Herchies used very similar arms, granted by Royal Decree on 30 January 1913, with a "H" instead of a "J", De gueules à trois lions rampants d'argent armés lampassés et couronnés d'or, accompagnés en abyme de la lettre H également d'argent.
Masnuy-Saint-Jean used very similar arms, granted by Royal Decree on 24 April 1912, with no letter at all, De gueules à trois lions rampants d'argent armés lampassés et couronnés d'or.
The municipality of Lens uses a banner of its arms as its municipal flag, De gueules à trois lions rampants d'argent armés lampassés et couronnés d'or. According to the Herchies website, Herchies was part of the Peerage of Lens, one of the 12 peerages of
Hainaut created by Countess Richilde of Egisheim around 1076. The
oldest known lord of Lens is Gauthier / Wautier, lord of Lens and
Herchies, listed on a chart of the King of France in 1065 and said to
have joined the Crusade with Godefroid de Bouillon in 1099. He bore
arms with the three lions.
The Heraldus website gives the arms with the three lions for Jean of Lens, lord of Lens and Herchies in 1294.

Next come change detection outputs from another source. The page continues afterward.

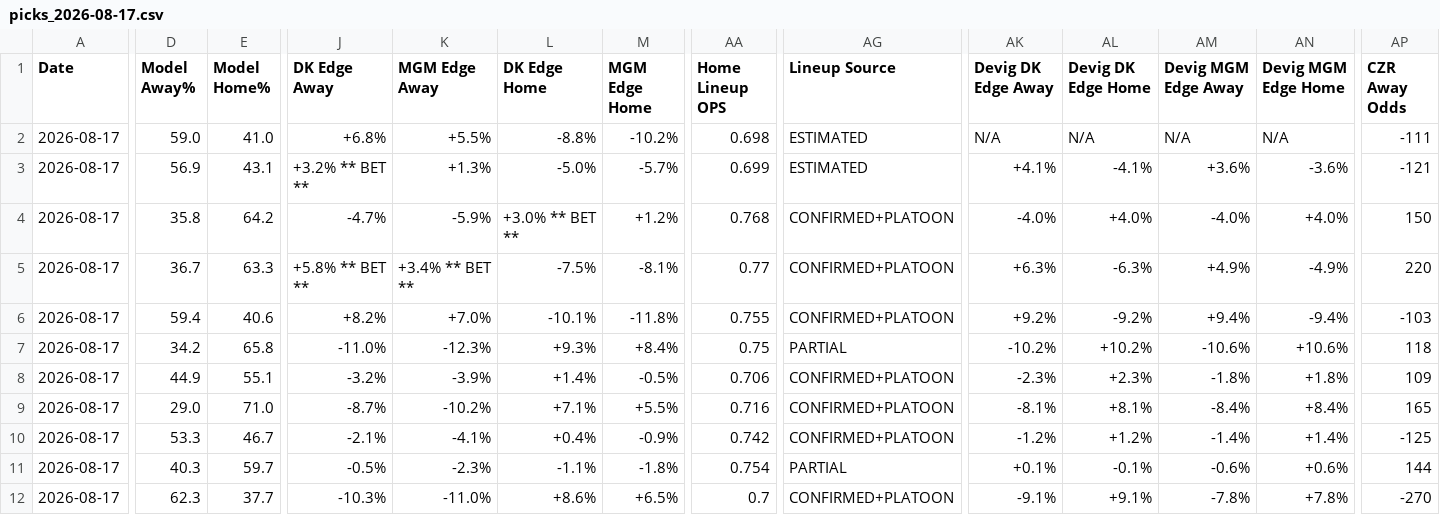
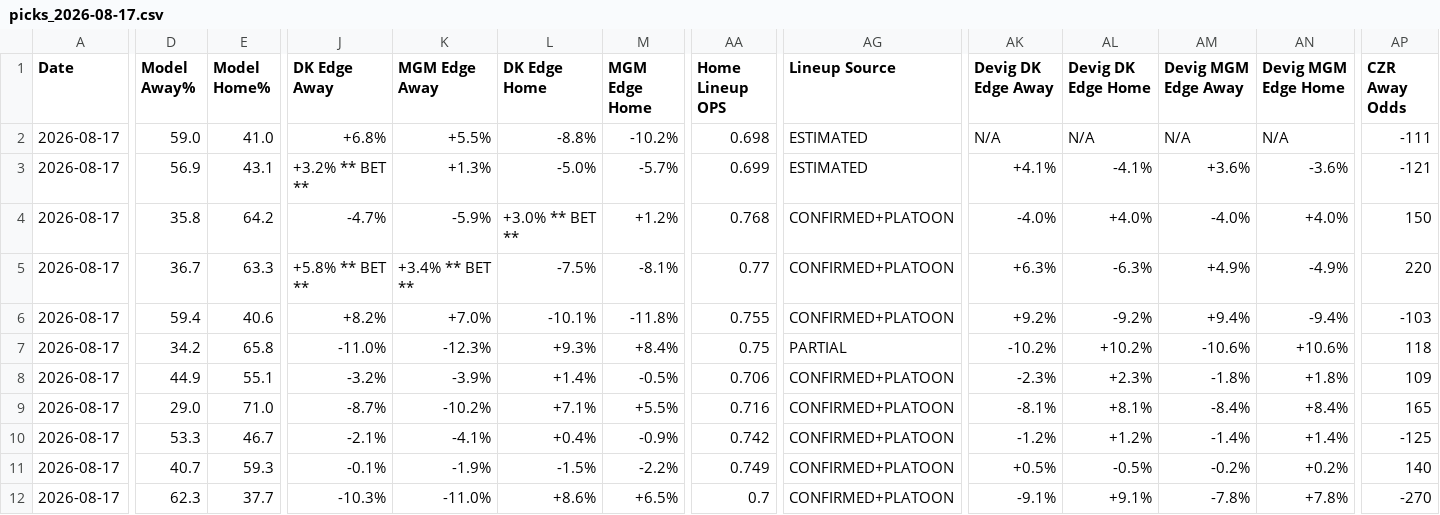
Before and after one commit to myles00price/baseball-model, a CSV file: picks_2026-08-17.csv, drawn as a sheet; only a part is shown, gaps mark what is left out; the diff covers the shown part only; the diff names each change by its address in the sheet, - before the commit and + after, or states it on an @@ line.

```diff
--- a/picks_2026-08-17.csv
+++ b/picks_2026-08-17.csv
-D11 (Model Away%): 40.3
+D11 (Model Away%): 40.7
-E11 (Model Home%): 59.7
+E11 (Model Home%): 59.3
-J11 (DK Edge Away): -0.5%
+J11 (DK Edge Away): -0.1%
-K11 (MGM Edge Away): -2.3%
+K11 (MGM Edge Away): -1.9%
-L11 (DK Edge Home): -1.1%
+L11 (DK Edge Home): -1.5%
-M11 (MGM Edge Home): -1.8%
+M11 (MGM Edge Home): -2.2%
-AA11 (Home Lineup OPS): 0.754
+AA11 (Home Lineup OPS): 0.749
-AG11 (Lineup Source): PARTIAL
+AG11 (Lineup Source): CONFIRMED+PLATOON
-AK11 (Devig DK Edge Away): +0.1%
+AK11 (Devig DK Edge Away): +0.5%
-AL11 (Devig DK Edge Home): -0.1%
+AL11 (Devig DK Edge Home): -0.5%
-AM11 (Devig MGM Edge Away): -0.6%
+AM11 (Devig MGM Edge Away): -0.2%
-AN11 (Devig MGM Edge Home): +0.6%
+AN11 (Devig MGM Edge Home): +0.2%
-AP11 (CZR Away Odds): 144
+AP11 (CZR Away Odds): 140
```
Also changed, not shown: 1 edited cell elsewhere in this file, k_lock_2026-08-17.csv, 5 other files.
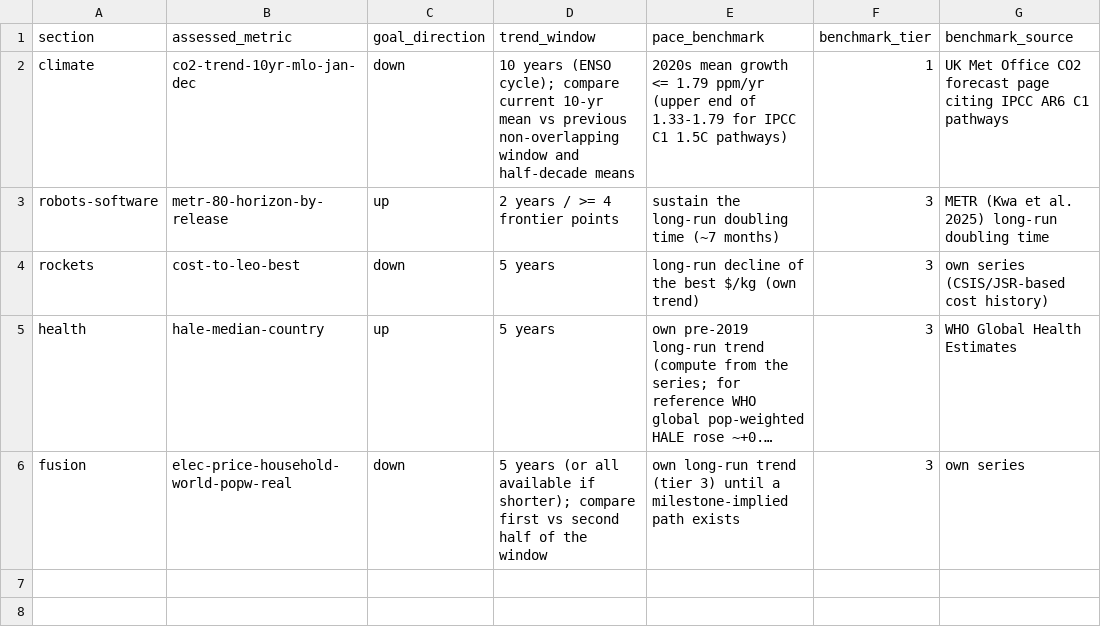
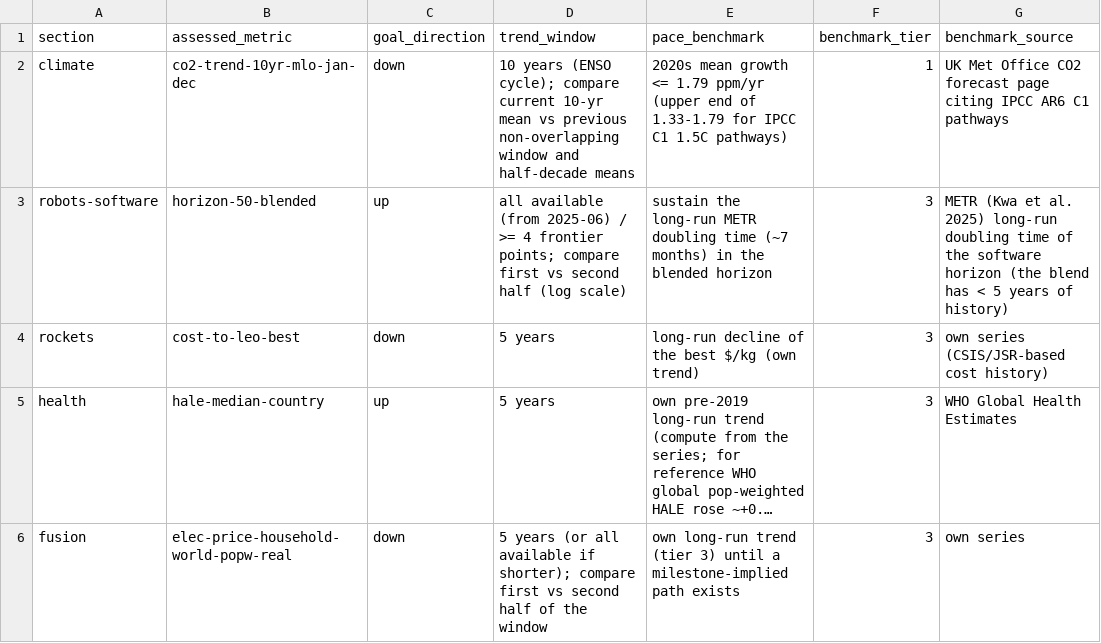
Before and after one commit to pasky/grand-endeavors-data, a CSV file: metrics/kpi-assessment.csv, drawn as a sheet; long unchanged cells end in ….

Commit message:
robots-software KPI: blended task horizon (ECI software x RLI remote work, 50%), replacing the discontinued METR 80% horizon
- registry: eci-frontier-by-release, rli-automation-by-release, horizon-50-software-eci,
  horizon-50-remote-rli, horizon-50-blended (required from 2026-W42); metr-80-horizon-by-release
  retired after 2026-W41 (METR stopped updating its time horizons)
- kpi-assessment: horizon-50-blended, all available from 2025-06, METR long-run benchmark (tier 3)
- drivers.yaml: task-horizon replaces metr-horizon (anchors 2026-09-22: software 45.6 h,
  remote work 2.0 h; doubling 3.69 / 2.54 mo, p90 the METR long-run 5.97 mo)
- collect robots-software (2026-10-16): 85 new rows

```diff
--- a/metrics/kpi-assessment.csv
+++ b/metrics/kpi-assessment.csv
@@ -2,3 +2,3 @@ section,assessed_metric,goal_direction,trend_window,pace_benchmark,benchmark_tie
 climate,co2-trend-10yr-mlo-jan-dec,down,10 years (ENSO cycle); compare current 10-yr mean vs previous non-overlapping window and half-decade means,2020s mean growth <= 1.79 ppm/yr (upper end of 1.33-1.79 for IPCC C1 1.5C pathways),1,UK Met Office CO2 forecast page citing IPCC AR6 C1 pathways
-robots-software,metr-80-horizon-by-release,up,2 years / >= 4 frontier points,sustain the long-run doubling time (~7 months),3,METR (Kwa et al. 2025) long-run doubling time
+robots-software,horizon-50-blended,up,all available (from 2025-06) / >= 4 frontier points; compare first vs second half (log scale),sustain the long-run METR doubling time (~7 months) in the blended horizon,3,METR (Kwa et al. 2025) long-run doubling time of the software horizon (the blend has < 5 years of history)
 rockets,cost-to-leo-best,down,5 years,long-run decline of the best $/kg (own trend),3,own series (CSIS/JSR-based cost history)
```
Also changed, not shown: metrics/robots-software.csv, 2 other files.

Arnaud Leroy, Pascal Vagnat & Ivan Sache, 5 August 2007